-- Supplied data follows --

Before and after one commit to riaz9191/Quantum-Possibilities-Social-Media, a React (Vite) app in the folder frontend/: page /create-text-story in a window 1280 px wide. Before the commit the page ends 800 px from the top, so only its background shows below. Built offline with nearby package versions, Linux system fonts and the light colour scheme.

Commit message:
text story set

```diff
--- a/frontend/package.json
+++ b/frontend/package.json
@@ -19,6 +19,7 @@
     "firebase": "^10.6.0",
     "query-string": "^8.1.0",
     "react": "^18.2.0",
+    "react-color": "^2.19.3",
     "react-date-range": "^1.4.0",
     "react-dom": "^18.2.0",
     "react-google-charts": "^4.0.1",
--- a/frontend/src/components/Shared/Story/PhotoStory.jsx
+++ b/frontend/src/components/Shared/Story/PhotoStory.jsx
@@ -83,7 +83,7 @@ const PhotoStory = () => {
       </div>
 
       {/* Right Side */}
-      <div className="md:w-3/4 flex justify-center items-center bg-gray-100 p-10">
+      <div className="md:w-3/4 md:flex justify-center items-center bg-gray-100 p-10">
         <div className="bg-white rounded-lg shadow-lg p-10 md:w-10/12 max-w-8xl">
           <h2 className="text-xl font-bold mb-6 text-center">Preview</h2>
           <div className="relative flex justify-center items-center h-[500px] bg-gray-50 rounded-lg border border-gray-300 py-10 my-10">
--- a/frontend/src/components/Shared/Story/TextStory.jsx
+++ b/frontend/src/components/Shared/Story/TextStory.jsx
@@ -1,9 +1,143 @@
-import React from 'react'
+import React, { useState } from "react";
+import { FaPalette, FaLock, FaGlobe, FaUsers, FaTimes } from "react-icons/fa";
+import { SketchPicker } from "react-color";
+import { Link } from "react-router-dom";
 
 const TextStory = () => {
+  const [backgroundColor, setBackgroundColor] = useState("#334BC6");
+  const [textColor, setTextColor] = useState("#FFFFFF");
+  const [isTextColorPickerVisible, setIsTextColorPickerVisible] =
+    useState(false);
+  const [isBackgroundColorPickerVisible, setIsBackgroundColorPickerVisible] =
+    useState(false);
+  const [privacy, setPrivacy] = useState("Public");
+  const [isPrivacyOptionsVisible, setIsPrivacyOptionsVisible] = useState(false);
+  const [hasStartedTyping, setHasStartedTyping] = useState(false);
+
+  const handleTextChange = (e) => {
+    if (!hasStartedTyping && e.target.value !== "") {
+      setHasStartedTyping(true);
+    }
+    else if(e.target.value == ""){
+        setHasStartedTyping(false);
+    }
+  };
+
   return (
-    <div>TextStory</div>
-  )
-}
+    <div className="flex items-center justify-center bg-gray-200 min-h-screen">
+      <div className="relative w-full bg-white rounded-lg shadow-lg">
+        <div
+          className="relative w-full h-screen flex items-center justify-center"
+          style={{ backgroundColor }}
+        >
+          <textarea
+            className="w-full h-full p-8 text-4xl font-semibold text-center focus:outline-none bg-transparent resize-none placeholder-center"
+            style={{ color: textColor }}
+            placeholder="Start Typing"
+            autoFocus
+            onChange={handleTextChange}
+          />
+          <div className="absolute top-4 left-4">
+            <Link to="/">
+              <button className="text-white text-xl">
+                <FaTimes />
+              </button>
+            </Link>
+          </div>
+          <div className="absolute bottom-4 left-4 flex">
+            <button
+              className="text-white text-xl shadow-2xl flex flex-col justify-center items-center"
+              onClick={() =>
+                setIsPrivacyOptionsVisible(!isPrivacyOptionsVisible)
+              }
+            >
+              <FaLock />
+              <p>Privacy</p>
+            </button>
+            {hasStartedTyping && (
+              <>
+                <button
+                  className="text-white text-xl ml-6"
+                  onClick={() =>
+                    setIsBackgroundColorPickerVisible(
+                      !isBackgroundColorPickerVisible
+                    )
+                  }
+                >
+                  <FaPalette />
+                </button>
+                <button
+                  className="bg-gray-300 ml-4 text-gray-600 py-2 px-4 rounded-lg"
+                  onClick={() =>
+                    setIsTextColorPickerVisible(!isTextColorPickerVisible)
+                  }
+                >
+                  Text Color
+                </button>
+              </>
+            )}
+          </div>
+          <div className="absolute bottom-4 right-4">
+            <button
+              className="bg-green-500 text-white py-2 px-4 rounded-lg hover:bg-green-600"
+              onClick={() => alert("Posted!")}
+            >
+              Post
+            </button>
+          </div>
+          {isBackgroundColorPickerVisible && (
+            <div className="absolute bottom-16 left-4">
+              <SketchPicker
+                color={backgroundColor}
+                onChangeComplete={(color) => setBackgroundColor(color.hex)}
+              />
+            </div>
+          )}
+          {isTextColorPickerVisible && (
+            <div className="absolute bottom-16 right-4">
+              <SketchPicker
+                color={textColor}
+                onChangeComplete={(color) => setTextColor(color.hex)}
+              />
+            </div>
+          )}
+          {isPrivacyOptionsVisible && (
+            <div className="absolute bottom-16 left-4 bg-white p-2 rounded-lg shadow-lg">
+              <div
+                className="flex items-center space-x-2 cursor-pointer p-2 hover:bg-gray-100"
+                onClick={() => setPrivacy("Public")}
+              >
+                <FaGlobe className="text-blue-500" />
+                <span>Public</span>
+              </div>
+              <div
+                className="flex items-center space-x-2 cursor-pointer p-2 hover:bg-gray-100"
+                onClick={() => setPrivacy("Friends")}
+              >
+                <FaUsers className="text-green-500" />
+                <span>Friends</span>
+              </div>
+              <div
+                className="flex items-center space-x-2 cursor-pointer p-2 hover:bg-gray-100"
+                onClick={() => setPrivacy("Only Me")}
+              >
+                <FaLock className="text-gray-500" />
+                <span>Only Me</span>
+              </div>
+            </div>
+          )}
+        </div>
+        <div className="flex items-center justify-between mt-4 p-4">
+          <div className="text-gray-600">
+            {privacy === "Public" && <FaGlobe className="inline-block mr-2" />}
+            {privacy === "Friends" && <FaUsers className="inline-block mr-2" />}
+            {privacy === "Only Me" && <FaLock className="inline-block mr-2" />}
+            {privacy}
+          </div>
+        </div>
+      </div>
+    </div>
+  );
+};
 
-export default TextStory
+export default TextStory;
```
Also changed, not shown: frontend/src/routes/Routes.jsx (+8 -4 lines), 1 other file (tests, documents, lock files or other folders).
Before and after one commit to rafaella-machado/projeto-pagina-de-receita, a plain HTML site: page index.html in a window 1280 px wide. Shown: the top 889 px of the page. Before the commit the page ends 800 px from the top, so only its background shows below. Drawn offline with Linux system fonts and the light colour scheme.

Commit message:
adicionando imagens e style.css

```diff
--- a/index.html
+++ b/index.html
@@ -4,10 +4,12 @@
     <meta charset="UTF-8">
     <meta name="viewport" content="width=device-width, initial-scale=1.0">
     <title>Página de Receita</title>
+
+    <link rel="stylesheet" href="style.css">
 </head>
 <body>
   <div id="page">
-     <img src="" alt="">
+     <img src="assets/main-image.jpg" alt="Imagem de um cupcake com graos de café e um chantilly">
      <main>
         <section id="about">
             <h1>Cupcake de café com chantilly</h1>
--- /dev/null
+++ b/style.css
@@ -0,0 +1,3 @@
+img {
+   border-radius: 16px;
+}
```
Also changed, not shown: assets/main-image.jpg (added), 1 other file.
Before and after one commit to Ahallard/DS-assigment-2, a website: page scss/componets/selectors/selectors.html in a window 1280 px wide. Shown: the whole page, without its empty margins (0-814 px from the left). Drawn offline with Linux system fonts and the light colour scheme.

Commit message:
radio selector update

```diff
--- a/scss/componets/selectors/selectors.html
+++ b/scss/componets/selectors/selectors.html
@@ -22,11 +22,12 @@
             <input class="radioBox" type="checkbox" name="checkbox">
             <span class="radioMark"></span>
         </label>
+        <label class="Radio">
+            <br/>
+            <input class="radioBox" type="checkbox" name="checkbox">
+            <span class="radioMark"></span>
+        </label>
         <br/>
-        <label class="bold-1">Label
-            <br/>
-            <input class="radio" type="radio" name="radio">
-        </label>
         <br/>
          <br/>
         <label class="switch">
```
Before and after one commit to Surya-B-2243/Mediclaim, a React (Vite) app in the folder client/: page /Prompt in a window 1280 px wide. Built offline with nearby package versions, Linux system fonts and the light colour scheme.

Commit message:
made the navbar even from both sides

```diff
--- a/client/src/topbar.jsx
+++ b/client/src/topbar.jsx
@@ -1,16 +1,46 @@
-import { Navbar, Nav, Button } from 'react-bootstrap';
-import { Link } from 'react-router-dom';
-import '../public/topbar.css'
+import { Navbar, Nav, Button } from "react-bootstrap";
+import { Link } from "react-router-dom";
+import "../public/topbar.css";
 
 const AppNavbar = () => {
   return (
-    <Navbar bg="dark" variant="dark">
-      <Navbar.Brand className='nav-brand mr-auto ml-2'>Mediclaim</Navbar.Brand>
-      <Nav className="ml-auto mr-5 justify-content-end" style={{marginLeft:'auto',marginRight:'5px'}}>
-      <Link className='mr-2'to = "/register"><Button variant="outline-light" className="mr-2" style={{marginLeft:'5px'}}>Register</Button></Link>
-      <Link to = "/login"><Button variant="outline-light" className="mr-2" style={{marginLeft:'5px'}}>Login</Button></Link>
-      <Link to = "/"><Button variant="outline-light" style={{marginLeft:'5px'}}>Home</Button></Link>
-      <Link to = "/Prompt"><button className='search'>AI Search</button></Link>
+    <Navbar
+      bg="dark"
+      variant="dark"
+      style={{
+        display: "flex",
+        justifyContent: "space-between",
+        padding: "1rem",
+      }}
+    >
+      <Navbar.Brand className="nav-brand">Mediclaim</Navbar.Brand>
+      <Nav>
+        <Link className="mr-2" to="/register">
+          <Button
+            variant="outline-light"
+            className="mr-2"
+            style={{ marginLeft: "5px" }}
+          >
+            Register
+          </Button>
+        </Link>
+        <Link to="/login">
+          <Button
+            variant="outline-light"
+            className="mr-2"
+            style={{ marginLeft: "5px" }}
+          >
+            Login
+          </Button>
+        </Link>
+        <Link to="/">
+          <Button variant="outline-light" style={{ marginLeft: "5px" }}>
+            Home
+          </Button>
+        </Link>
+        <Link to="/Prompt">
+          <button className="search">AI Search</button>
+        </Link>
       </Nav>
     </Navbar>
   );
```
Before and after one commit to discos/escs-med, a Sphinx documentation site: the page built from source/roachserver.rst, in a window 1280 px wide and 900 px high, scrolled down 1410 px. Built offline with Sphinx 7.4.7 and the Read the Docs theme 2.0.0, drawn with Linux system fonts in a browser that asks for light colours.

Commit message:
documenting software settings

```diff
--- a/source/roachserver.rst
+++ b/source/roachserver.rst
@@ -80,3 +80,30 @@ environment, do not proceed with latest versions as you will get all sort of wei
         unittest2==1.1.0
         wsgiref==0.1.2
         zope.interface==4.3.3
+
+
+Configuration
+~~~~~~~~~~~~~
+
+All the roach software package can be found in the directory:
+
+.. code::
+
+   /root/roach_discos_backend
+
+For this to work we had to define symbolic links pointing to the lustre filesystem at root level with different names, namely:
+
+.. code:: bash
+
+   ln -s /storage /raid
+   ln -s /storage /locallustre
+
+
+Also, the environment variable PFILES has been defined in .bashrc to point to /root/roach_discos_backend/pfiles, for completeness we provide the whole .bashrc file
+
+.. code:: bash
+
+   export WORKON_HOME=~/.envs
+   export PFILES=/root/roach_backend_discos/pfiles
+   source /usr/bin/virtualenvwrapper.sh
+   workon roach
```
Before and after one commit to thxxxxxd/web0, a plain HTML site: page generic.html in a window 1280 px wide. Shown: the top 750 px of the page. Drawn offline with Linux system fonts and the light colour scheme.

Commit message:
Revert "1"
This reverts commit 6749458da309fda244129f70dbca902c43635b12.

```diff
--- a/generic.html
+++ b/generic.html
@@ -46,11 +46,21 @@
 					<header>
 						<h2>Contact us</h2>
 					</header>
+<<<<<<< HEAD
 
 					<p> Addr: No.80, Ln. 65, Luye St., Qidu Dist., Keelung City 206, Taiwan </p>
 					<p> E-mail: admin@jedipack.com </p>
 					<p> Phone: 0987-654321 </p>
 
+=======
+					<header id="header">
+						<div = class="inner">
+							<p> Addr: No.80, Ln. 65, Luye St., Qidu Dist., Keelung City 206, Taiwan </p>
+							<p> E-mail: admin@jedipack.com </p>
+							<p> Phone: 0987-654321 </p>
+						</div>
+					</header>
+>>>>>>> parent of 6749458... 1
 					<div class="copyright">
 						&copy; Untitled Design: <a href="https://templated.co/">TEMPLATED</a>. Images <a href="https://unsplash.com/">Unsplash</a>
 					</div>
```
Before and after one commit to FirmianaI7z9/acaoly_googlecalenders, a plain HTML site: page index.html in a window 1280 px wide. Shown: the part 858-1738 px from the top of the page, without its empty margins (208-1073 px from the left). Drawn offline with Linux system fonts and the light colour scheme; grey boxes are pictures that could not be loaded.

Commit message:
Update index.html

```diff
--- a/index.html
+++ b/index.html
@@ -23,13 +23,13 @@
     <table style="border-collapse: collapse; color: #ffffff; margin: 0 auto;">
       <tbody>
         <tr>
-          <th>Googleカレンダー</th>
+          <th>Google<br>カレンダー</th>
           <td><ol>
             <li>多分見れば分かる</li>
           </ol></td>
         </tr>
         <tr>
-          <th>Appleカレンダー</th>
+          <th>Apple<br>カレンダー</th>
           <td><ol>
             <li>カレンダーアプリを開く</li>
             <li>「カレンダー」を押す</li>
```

-- Supplied data concluded --

### Your instructions
Your answer must be a single number, the count of lines in the data that hold the string "onClick".

### Written reply
7